DATA RECORDS:

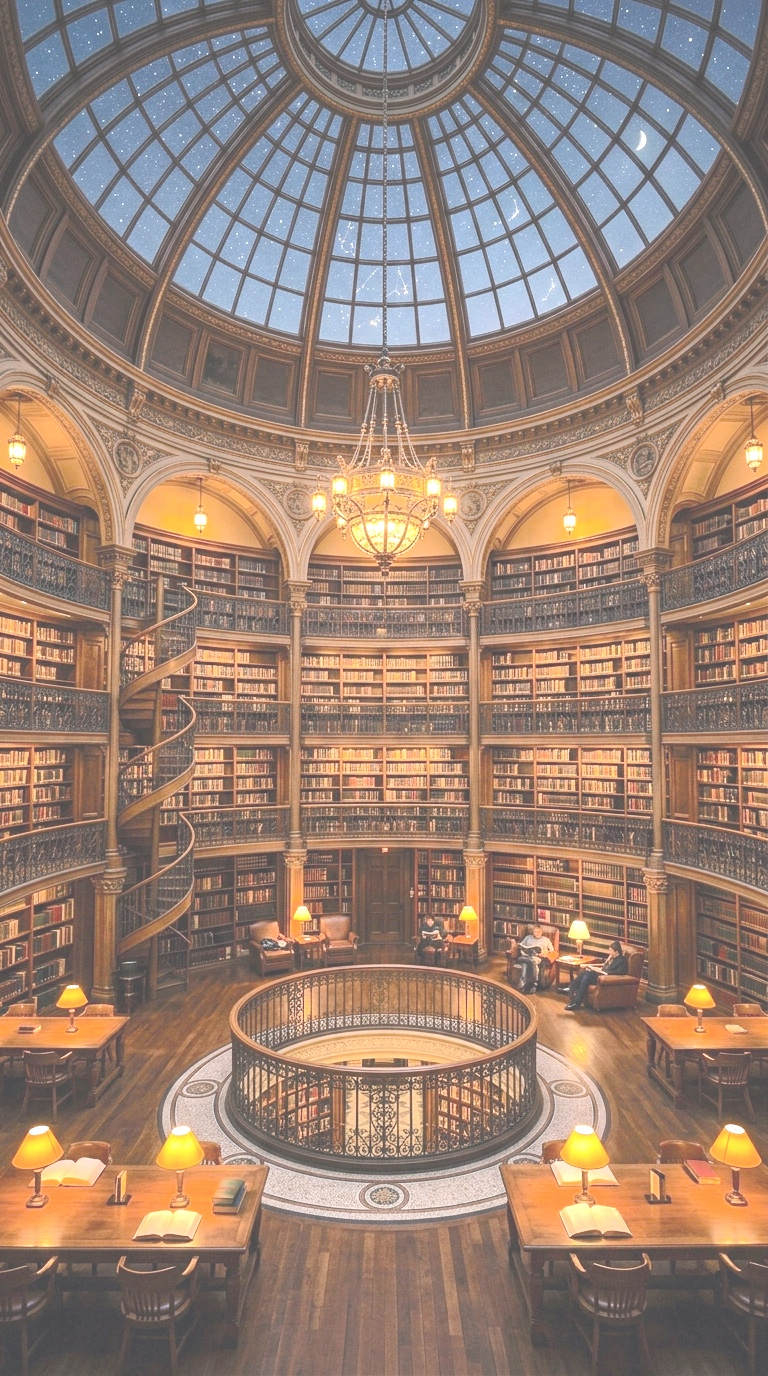
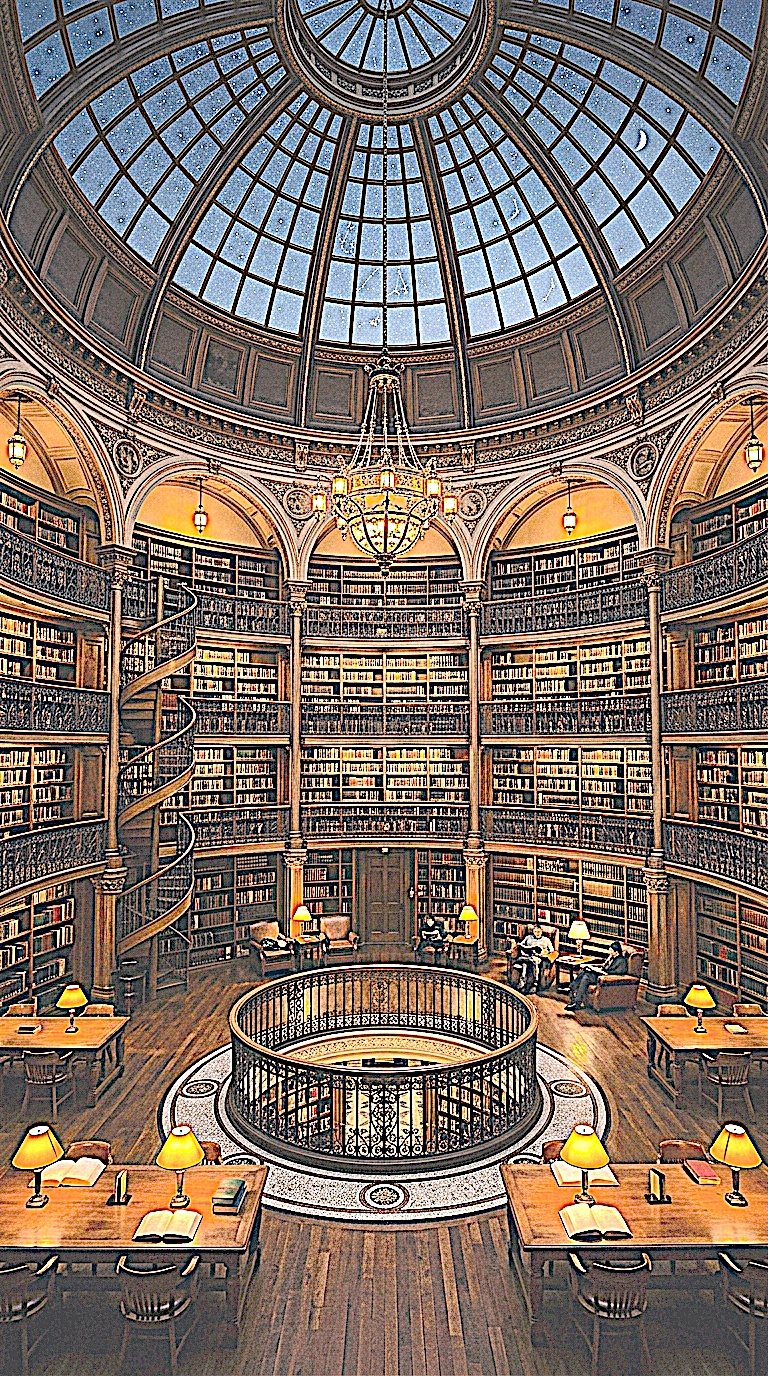
feat(explore): eliminate all blur and overlays for 100% crystal-clear sharp background

diff --git a/lib/features/explore/presentation/widgets/grand_bookshelf_wall_widget.dart b/lib/features/explore/presentation/widgets/grand_bookshelf_wall_widget.dart
@@ -884,6 +884,7 @@ class _GrandBookshelfWallWidgetState extends State<GrandBookshelfWallWidget>
                     child: Image.asset(
                       _targetCamera.bgAsset,
                       fit: BoxFit.cover,
+                      filterQuality: FilterQuality.high,
                       errorBuilder: (context, error, stackTrace) => Container(
                         color: const Color(0xFF19130D),
                       ),
@@ -913,6 +914,7 @@ class _GrandBookshelfWallWidgetState extends State<GrandBookshelfWallWidget>
                     child: Image.asset(
                       _prevCamera.bgAsset,
                       fit: BoxFit.cover,
+                      filterQuality: FilterQuality.high,
                       errorBuilder: (context, error, stackTrace) => Container(
                         color: const Color(0xFF19130D),
                       ),
@@ -921,20 +923,14 @@ class _GrandBookshelfWallWidgetState extends State<GrandBookshelfWallWidget>
                 ),
               ),
             ] else ...[
-              // Settled Current Library Perspective
+              // Settled Current Library Perspective - 100% Crisp Pixel-for-Pixel
               Positioned.fill(
-                child: Transform(
-                  alignment: Alignment.center,
-                  transform: Matrix4.identity()
-                    ..setEntry(3, 2, 0.001)
-                    ..translateByDouble(bgX, bgY, 0.0, 1.0)
-                    ..rotateY(rotY)
-                    ..rotateX(rotX)
-                    ..rotateZ(rotZ)
-                    ..scaleByDouble(baseScale, baseScale, 1.0, 1.0),
+                child: Transform.translate(
+                  offset: Offset(bgX, bgY),
                   child: Image.asset(
                     currentCamera.bgAsset,
                     fit: BoxFit.cover,
+                    filterQuality: FilterQuality.high,
                     errorBuilder: (context, error, stackTrace) => Container(
                       color: const Color(0xFF19130D),
                     ),
@@ -943,26 +939,28 @@ class _GrandBookshelfWallWidgetState extends State<GrandBookshelfWallWidget>
               ),
             ],
 
-            // 2. Subtle Atmospheric Wing Tint
-            Positioned.fill(
-              child: Container(
-                color: currentCamera.ambientTint,
+            // 2. Atmospheric Tint (Dark Mode only - completely clear in Light Mode)
+            if (isDark)
+              Positioned.fill(
+                child: Container(
+                  color: currentCamera.ambientTint,
+                ),
               ),
-            ),
 
-            // 3. Very Soft Ambient Vignette (Keeps rotunda fully visible & luminous)
-            Positioned.fill(
-              child: Container(
-                decoration: BoxDecoration(
-                  gradient: LinearGradient(
-                    begin: Alignment.topCenter,
-                    end: Alignment.bottomCenter,
-                    colors: currentCamera.vignetteGradient,
-                    stops: const [0.0, 0.40, 1.0],
+            // 3. Ambient Vignette (Dark Mode only - zero fog in Light Mode)
+            if (isDark)
+              Positioned.fill(
+                child: Container(
+                  decoration: BoxDecoration(
+                    gradient: LinearGradient(
+                      begin: Alignment.topCenter,
+                      end: Alignment.bottomCenter,
+                      colors: currentCamera.vignetteGradient,
+                      stops: const [0.0, 0.40, 1.0],
+                    ),
                   ),
                 ),
               ),
-            ),
 
             // 4. Open Floating Rotunda Shelves Content
             Positioned.fill(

PROBLEM: The reply should consist of one number: how many lines of the material contain the word "Alignment".

ANSWER: 5